Enormous frustration can result from wanting to do work that needs to be done, yet realizing you are unable to do it yourself. Some adaptive equipment makes it a bit easier.



Picking up a fork or spoon and lifting food to your mouth, or picking up a knife to cut your meat then using the fork to lift the meat to your mouth. It's just natural for healthy people to eat and not think of every motion required.

The Health Assessment Questionnaire asks three questions about eating: Can you cut your meat? Can you lift a cup or glass to your mouth? Are you able to open a new milk carton? Adaptive equipment which improves symptoms associated with your fingers, wrist, or elbow may help.


Religious and Social Activities

Pain and discomfort associated with arthritis can be overwhelming and some people react by eliminating optional activities, such as going to church or socializing.

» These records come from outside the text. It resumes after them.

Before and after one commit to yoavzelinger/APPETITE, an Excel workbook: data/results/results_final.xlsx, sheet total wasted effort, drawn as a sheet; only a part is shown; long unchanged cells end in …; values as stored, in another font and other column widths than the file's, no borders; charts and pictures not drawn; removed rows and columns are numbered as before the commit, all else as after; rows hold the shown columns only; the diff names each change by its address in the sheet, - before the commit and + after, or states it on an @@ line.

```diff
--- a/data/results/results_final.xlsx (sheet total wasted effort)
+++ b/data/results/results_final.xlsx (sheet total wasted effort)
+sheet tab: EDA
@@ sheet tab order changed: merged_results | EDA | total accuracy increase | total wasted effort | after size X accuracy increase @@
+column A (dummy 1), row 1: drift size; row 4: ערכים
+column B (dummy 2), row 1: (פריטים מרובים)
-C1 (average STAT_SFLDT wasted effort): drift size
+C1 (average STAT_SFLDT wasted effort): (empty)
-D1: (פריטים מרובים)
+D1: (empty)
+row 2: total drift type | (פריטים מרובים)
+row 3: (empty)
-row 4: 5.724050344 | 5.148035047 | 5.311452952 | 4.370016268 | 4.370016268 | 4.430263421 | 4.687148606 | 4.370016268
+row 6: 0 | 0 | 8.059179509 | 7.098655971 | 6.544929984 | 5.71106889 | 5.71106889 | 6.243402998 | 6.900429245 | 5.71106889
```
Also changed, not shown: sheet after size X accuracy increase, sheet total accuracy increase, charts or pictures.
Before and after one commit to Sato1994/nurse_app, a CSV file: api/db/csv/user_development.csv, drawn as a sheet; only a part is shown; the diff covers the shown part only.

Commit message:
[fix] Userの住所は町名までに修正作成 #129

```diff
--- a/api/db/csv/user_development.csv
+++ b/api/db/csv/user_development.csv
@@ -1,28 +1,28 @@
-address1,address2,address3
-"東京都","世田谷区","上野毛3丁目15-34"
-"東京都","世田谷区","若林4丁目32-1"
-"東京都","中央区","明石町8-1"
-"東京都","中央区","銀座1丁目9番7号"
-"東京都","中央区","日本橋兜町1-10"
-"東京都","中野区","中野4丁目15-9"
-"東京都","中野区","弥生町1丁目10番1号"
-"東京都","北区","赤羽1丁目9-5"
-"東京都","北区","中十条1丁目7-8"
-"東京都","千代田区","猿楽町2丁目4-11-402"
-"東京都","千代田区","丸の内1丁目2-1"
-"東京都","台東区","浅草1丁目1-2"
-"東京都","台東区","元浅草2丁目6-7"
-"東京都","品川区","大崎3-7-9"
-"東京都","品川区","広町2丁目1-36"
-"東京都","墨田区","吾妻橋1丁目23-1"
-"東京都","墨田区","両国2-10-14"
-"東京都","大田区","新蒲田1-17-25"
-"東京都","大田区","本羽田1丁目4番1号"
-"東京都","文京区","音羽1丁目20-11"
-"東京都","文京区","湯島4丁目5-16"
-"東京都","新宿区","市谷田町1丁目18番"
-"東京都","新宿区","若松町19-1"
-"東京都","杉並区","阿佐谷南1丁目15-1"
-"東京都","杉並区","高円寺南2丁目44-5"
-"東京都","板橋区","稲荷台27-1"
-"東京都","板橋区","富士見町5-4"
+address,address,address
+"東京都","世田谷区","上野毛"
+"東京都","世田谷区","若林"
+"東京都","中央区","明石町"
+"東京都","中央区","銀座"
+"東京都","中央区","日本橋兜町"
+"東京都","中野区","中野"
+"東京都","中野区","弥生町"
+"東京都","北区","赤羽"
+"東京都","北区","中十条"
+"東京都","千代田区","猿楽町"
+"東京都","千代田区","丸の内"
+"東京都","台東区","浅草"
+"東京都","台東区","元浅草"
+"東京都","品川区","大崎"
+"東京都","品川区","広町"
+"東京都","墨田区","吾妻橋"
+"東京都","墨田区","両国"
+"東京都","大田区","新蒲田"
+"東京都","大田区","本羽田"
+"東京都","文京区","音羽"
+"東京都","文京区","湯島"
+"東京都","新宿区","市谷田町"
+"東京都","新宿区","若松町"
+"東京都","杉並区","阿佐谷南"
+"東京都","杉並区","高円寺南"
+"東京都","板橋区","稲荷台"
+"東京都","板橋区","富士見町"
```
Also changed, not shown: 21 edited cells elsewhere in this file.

Once eliminated, isolation fills the void and depression soon follows.

According to the Centers for Disease Control and Prevention, many adults in the United States with doctor-diagnosed arthritis report significant limitation in their ability to socialize.

3 Sources
Verywell Health uses only high-quality sources, including peer-reviewed studies, to support the facts within our articles. Read our editorial process to learn more about how we fact-check and keep our content accurate, reliable, and trustworthy.
  1. Centers for Disease Control and Prevention. Arthritis Disabilities and Limitations.

  2. Arthritis Foundation. Osteoarthritis Treatment.

  3. Brown University. Health Assessment Questionnaire.

By Carol Eustice
Carol Eustice is a writer covering arthritis and chronic illness, who herself has been diagnosed with both rheumatoid arthritis and osteoarthritis.